Web document revisions

= Beginning of Section =

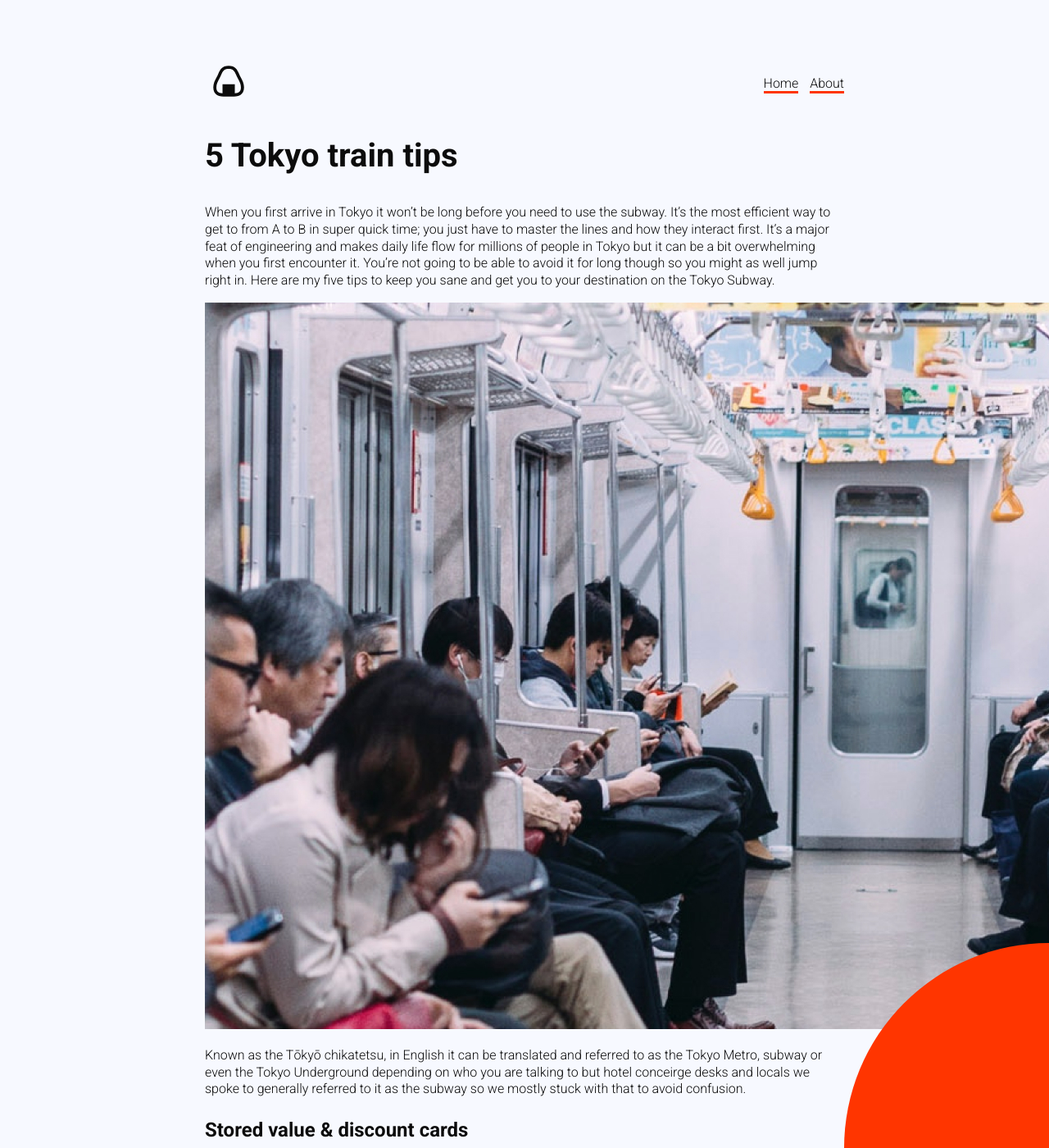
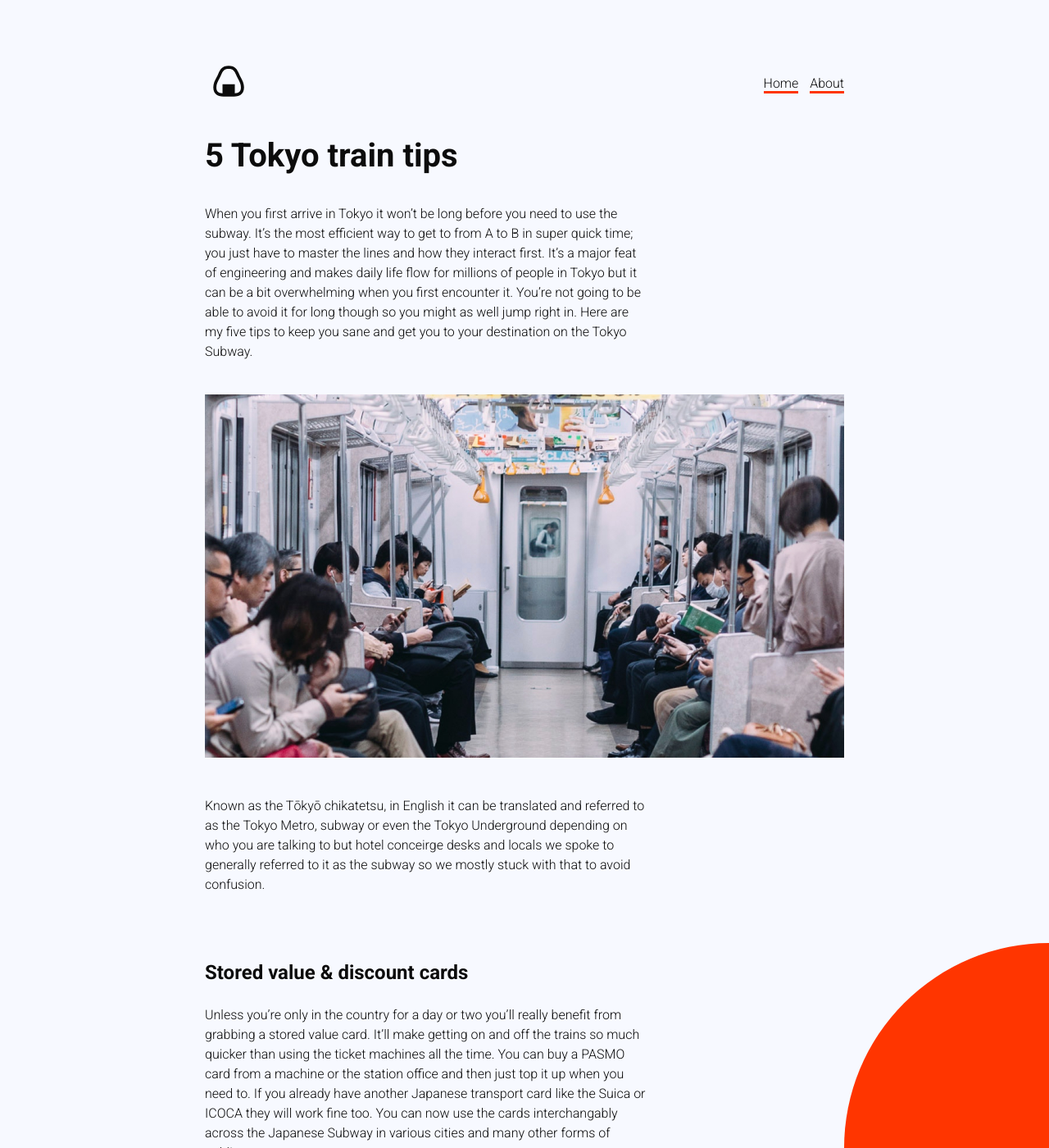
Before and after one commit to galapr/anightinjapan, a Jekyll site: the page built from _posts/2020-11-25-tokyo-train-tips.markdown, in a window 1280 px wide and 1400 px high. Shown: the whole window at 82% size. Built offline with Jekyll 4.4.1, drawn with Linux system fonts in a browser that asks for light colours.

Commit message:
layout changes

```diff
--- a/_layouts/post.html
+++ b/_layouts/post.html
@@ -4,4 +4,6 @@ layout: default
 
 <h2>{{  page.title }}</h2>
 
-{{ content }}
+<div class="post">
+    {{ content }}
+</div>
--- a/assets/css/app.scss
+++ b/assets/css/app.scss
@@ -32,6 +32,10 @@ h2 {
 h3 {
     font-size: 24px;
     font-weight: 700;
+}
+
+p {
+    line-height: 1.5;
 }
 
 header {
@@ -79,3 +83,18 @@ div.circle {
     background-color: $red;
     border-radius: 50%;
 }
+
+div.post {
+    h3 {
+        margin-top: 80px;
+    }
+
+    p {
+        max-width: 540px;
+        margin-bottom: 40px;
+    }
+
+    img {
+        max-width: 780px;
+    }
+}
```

= End of Section =

WHAT NEEDS TO BE DONE -
Show the lines of the records that contain the word "html".

ANSWER AREA -
--- a/_layouts/post.html
+++ b/_layouts/post.html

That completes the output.